But that is about all they do. They certainly are not desires that other people have mmuch reason to promote. They are not desires that realize. States of affairs that tend to fulfill other desires.

Well, they are not desires that tend to thwart other desires either, fortunately. I have avoided vices such as drugs, alcohol, smoking, gambling - and I have sufficiently strong aversions tto doing harm through such things as violence and theft.

But the same can be said of a rock. It is not disposed to cause harrm either. Nor does it contribute much. It does not represent very high aspitations. It doesn't represent a very good role model.

So, what happens if your desires - those things all agents act so as to fulfill the most and strrongest of, given their beliefs - are not (as can be demonstrated) of much value?

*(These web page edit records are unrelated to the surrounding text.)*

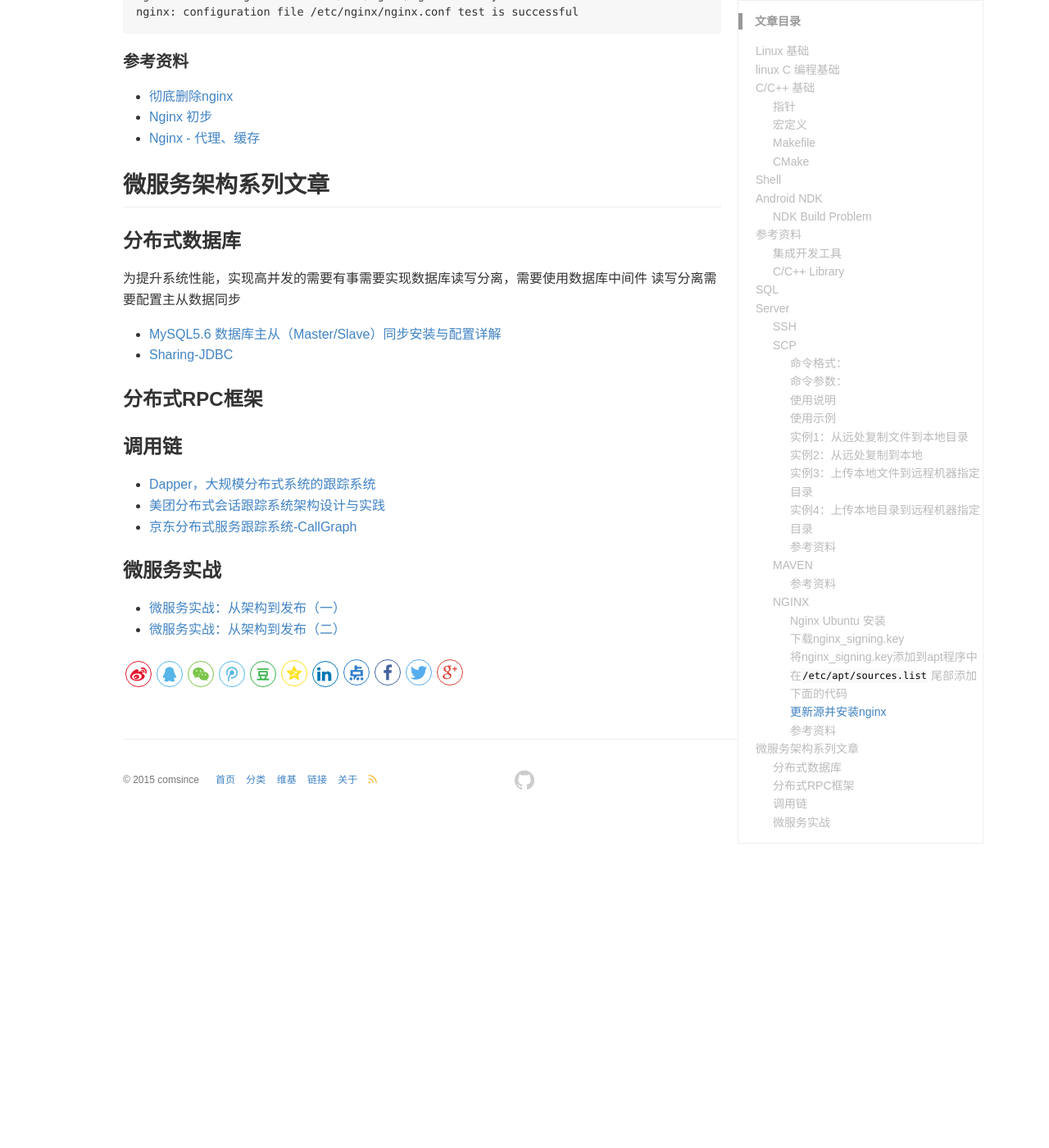
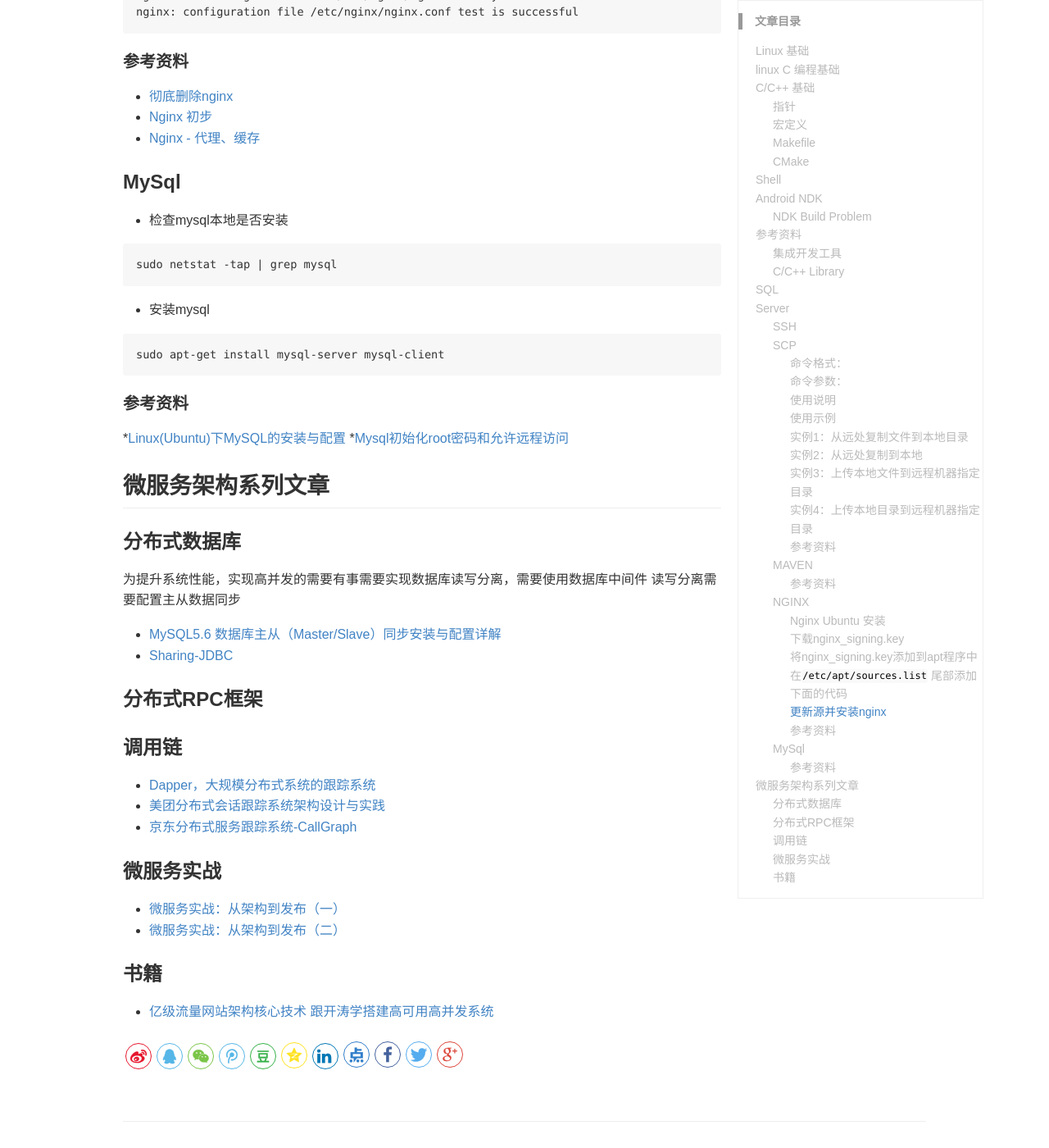
Before and after one commit to comsince/comsince.github.io, a Jekyll site: the page built from _posts/linux/2017-06-22-linux-base.md, in a window 1280 px wide and 1400 px high, scrolled down 7188 px. Shown: the whole window at 82% size. Built offline with Jekyll 4.4.1, drawn with Linux system fonts in a browser that asks for light colours; comment, search, counter and statistics services are not loaded; before the commit the page ends 8188 px from its top, so only the background shows below that.

Commit message:
增加亿级流量网站架构核心技术

````diff
--- a/_posts/linux/2017-06-22-linux-base.md
+++ b/_posts/linux/2017-06-22-linux-base.md
@@ -326,6 +326,26 @@
 * [Nginx 初步](https://moonbingbing.gitbooks.io/openresty-best-practices/content/ngx/nginx.html)
 * [Nginx - 代理、缓存](http://blog.csdn.net/zjf280441589/article/details/51501408)
 
+
+### MySql
+
+* 检查mysql本地是否安装
+
+```
+sudo netstat -tap | grep mysql
+```
+
+* 安装mysql
+
+```
+sudo apt-get install mysql-server mysql-client
+```
+
+#### 参考资料
+
+*[Linux(Ubuntu)下MySQL的安装与配置](http://blog.csdn.net/lizuqingblog/article/details/18423751)
+*[Mysql初始化root密码和允许远程访问](http://www.cnblogs.com/cnblogsfans/archive/2009/09/21/1570942.html)
+
 ## 微服务架构系列文章
 
 ### 分布式数据库
@@ -345,3 +365,7 @@
 ### 微服务实战
 * [微服务实战：从架构到发布（一）](https://segmentfault.com/a/1190000004634172)
 * [微服务实战：从架构到发布（二）](https://segmentfault.com/a/1190000004655274)
+
+### 书籍
+
+* [亿级流量网站架构核心技术 跟开涛学搭建高可用高并发系统](/download/kaitao-distribute-system.pdf)
````
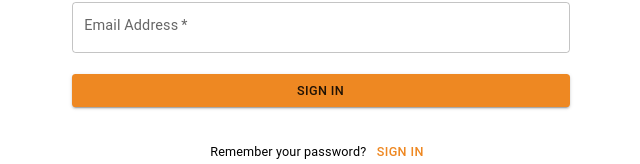
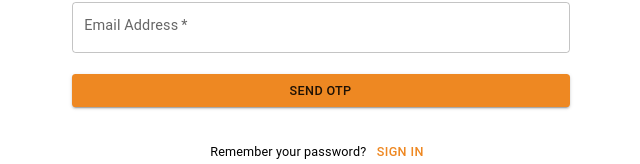
Before and after one commit to devnaspi/lawtechfrontend, a Next.js app: page /authors/forgot-password in a window 1280 px wide. Shown: the part 191-355 px from the top of the page, without its empty margins (257-897 px from the left). Built offline with nearby package versions, Linux system fonts and the light colour scheme.

Commit message:
fix typo

```diff
--- a/app/authors/forgot-password/page.js
+++ b/app/authors/forgot-password/page.js
@@ -68,7 +68,7 @@ export default function AuthorForgotPassword() {
                         disabled={loading}
                         sx={{ mt: 3, mb: 2 }}
                     >
-                        {loading ? 'Signing In...' : 'Sign In'}
+                        {loading ? 'Signing In...' : 'send otp'}
                     </Button>
 
                     <Typography variant="body2" sx={{ textAlign: 'center', mt: 2 }}>
```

See, desirism has a place for these types of situations. I can say, "Yes, I have a desire that P. And when I act, I act so as to fulfill the most and strongest of my desires, including this desire that P. But, gad, I have many and strong reason to be rid of this desire that P. Aand people generally, while they do not have good reason to condemn me so as to be rid of tthis desire that P, don't have any reason to supporrt it either. Furthermore, some desires that the do have reason to supporrt are desires that will invariably conflict with this desire that P."

A person can say all of this and realize that the world is such that it is all - all of it - objectively and knowably true. While there is room in that for errror, there is no room for mere opinion - no room for 'Here is another set of propositions in conflict with those above but equally true simply because they are believed,

When these claims aare true, they are objectively true. When false, they are objectively false.

So, we have a nice set of tools for looking at these situations in which one has desires that one has reason not to have. Do we have a set of tools for doing something about it?

Well, if praise and condemnation have some effect on molding desires, then self-praise and self-condemnation, and the related emotions of pride and shame, are among the tools that we can use to alter our own desires, just as we use them to mold the desires of others. It makes perfectly good sense, in a moment of reflection, for an agent to say, "I wish I was not interested in that over there. It's not a good interest. I'd be a better person if I did not have that interest."

This is one tool we have for molding our own interests, and for making ourselves better people than we might have otherwise been.

It's time to put away these foolish wastes of time. They're not doing me any good, and they're nothing that anybody else has any reason to see me interested in as well. And it's time to cultivate some better interests, and maybe accomplish a bit more than I would have otherwise accomplished.


josef johann said...

What are the implications for your blog? I am constantly reading articles, particularly reviews of Sam Harris' book, that I think would need a response from someone like you.

As in, there are many who make many of the points Sean Carrol makes, in a variety of ways, that reject not just Harris' philosophy but any possible science of morality. I always think it is the general points made by such commentators that serve as a good point of entry for you.

In particular I'm thinking of this review by Russell Blackford and this one by Ned Resnikoff.

Anyway, I hope you'll keep blogging here.

Anonymous said...

I disagree. Take time to play. Though I admit, for selfish reasons, I'd like to see more commentary from you on current events.

And I also disagree that alcohol is necessarily a vice. After 40 years I've discovered the world of beer, and it's not about getting wasted. Same goes for wine with my cousin, who studied winemaking for years while owning and running her own business.